● Task directions
Across the lines of the records below, how many have the string "export" in them? Answer with the number alone.

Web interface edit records
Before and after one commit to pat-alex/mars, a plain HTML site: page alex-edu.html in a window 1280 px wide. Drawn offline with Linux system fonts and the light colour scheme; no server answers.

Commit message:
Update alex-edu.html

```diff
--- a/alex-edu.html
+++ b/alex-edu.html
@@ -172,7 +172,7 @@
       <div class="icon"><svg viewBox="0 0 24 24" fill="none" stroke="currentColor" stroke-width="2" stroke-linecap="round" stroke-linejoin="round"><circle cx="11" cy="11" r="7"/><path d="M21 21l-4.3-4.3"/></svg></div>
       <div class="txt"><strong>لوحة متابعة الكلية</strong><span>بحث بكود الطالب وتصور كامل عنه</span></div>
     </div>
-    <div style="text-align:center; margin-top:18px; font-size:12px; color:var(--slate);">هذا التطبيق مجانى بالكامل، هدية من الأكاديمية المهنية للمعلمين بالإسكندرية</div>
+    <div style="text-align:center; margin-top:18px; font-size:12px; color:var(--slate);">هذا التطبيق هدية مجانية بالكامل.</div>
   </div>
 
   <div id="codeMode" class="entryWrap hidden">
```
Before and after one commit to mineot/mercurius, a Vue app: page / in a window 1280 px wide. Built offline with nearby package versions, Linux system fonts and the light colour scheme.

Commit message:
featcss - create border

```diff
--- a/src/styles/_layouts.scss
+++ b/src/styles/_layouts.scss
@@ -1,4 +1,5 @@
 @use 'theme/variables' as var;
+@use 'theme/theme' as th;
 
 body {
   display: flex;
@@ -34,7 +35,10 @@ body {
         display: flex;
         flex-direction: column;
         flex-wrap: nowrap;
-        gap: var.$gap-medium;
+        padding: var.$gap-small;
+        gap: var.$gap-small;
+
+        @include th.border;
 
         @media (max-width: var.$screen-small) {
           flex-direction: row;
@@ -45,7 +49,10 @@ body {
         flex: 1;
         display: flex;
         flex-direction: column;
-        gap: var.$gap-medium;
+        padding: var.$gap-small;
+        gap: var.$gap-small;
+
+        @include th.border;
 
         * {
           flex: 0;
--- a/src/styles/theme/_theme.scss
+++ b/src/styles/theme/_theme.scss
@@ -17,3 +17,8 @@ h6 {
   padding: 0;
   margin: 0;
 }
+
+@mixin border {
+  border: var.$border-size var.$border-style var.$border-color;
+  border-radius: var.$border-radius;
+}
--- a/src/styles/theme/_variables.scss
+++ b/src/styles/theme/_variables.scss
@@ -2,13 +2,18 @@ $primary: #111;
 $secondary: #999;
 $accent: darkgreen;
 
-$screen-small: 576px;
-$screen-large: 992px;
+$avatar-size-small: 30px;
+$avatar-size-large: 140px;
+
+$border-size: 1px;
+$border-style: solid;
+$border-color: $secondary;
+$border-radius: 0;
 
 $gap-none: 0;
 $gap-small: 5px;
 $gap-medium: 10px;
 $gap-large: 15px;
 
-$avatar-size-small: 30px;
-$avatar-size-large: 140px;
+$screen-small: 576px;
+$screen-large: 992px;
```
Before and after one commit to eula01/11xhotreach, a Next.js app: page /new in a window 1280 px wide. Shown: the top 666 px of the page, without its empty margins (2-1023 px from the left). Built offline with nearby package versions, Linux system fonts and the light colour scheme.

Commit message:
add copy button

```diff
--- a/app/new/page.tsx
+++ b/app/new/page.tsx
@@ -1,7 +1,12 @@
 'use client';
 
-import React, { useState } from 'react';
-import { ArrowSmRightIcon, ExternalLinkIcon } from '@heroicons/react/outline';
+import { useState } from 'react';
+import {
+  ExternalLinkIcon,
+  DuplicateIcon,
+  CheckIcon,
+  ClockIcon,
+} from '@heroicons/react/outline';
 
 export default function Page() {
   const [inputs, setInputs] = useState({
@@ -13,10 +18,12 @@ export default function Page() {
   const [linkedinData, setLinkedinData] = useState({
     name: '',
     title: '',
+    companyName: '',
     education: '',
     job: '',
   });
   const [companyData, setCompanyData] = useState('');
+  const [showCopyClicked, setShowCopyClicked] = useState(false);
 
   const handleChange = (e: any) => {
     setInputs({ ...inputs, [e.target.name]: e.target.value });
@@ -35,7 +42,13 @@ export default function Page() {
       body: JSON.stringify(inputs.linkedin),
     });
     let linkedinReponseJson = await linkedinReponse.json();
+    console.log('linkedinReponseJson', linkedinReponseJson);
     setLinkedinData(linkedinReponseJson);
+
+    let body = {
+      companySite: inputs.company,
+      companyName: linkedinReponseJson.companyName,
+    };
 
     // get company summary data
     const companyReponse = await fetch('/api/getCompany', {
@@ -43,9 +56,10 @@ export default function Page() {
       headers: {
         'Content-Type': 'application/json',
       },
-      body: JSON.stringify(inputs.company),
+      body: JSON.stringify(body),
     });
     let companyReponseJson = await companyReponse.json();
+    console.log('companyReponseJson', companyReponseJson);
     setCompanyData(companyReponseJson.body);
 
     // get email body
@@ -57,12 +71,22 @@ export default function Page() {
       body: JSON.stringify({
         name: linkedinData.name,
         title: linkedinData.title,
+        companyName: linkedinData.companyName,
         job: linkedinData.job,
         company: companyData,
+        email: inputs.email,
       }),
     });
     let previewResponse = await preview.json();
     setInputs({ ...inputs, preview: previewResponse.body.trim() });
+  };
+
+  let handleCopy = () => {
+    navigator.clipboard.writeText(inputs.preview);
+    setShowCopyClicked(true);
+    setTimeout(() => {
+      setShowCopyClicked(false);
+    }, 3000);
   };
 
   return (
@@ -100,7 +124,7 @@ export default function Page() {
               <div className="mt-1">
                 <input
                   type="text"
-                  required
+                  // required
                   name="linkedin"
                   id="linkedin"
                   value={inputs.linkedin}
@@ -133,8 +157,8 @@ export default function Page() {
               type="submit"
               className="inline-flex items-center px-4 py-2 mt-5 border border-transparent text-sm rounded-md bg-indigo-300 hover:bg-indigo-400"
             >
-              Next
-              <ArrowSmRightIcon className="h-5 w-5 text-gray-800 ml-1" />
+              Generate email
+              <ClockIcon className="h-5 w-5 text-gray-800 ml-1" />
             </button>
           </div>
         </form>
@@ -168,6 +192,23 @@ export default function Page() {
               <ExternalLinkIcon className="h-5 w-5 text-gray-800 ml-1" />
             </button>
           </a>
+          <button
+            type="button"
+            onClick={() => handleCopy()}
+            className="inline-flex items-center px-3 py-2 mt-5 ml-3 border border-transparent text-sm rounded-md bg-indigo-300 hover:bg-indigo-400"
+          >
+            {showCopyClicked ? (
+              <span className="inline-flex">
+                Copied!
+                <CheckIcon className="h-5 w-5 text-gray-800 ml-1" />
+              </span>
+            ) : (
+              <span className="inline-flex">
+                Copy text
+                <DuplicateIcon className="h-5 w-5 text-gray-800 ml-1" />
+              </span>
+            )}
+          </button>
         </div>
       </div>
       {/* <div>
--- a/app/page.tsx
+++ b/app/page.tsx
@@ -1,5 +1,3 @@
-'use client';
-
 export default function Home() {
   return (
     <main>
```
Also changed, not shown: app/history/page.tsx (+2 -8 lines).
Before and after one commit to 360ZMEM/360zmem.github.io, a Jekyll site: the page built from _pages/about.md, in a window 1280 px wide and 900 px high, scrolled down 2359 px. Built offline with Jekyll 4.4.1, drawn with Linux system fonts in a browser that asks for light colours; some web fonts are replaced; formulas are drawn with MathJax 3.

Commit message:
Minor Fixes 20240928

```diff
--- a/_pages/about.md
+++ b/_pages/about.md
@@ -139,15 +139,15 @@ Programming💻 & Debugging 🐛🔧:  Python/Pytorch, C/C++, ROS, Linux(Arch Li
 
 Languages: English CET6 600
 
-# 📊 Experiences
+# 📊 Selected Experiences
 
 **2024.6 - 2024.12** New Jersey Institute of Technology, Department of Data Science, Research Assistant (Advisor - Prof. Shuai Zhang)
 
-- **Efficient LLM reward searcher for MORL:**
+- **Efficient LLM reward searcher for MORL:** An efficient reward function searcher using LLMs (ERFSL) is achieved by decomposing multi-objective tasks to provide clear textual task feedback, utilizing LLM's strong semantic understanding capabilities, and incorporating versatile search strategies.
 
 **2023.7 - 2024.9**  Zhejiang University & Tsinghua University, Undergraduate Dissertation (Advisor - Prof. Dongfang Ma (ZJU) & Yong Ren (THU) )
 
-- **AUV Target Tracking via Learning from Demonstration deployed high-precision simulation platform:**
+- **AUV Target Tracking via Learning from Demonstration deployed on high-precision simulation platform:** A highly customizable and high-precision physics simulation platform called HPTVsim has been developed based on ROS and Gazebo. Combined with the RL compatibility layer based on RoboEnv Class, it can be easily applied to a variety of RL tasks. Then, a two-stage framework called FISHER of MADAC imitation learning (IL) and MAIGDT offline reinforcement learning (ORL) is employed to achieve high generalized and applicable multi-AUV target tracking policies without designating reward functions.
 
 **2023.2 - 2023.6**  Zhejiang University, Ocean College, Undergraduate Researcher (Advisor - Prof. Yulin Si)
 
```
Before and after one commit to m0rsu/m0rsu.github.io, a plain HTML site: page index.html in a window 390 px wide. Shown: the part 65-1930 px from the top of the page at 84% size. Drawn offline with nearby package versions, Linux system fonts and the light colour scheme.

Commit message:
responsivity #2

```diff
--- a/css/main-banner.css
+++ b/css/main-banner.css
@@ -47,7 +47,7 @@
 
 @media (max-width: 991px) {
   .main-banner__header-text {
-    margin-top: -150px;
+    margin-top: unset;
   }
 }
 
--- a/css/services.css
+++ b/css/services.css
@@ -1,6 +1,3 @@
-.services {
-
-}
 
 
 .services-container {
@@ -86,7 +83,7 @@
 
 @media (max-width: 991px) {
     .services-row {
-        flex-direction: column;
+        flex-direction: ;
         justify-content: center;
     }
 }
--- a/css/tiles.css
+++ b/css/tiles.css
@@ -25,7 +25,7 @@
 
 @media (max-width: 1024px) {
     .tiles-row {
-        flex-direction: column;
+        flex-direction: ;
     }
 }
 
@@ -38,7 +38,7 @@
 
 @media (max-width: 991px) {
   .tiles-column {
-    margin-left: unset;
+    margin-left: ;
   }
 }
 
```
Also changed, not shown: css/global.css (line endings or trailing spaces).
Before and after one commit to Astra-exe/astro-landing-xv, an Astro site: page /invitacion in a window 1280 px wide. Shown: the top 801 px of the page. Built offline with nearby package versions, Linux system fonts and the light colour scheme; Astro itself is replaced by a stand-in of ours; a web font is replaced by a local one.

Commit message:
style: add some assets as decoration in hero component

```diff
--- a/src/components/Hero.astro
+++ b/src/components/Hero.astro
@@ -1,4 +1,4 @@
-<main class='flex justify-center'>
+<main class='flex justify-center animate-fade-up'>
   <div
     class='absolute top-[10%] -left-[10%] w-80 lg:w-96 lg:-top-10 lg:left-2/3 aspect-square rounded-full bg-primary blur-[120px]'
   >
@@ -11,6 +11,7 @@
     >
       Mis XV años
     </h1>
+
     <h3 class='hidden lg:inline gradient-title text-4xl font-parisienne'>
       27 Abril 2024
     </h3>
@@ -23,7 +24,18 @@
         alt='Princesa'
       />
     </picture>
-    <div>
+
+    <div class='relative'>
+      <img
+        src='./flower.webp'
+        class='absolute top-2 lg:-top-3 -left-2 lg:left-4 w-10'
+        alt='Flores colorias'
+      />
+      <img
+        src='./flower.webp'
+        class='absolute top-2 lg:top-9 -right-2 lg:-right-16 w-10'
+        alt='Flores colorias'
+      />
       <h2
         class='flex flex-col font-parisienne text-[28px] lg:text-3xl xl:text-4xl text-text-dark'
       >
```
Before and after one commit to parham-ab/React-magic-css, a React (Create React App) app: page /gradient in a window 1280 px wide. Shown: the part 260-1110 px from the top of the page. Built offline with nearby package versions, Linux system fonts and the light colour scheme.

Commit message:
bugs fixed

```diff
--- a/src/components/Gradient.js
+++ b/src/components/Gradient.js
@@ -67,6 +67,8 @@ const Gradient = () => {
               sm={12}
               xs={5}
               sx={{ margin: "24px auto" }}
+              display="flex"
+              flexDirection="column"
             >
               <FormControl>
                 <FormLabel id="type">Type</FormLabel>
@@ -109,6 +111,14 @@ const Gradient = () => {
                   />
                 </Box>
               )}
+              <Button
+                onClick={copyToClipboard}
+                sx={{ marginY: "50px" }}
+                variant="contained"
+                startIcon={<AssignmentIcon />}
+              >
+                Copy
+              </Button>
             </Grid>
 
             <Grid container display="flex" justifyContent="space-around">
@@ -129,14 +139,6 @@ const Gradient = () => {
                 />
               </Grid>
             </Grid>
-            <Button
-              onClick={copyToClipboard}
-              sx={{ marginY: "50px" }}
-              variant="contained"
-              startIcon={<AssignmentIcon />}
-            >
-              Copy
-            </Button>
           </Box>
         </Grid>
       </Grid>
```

● Solution to this problem
9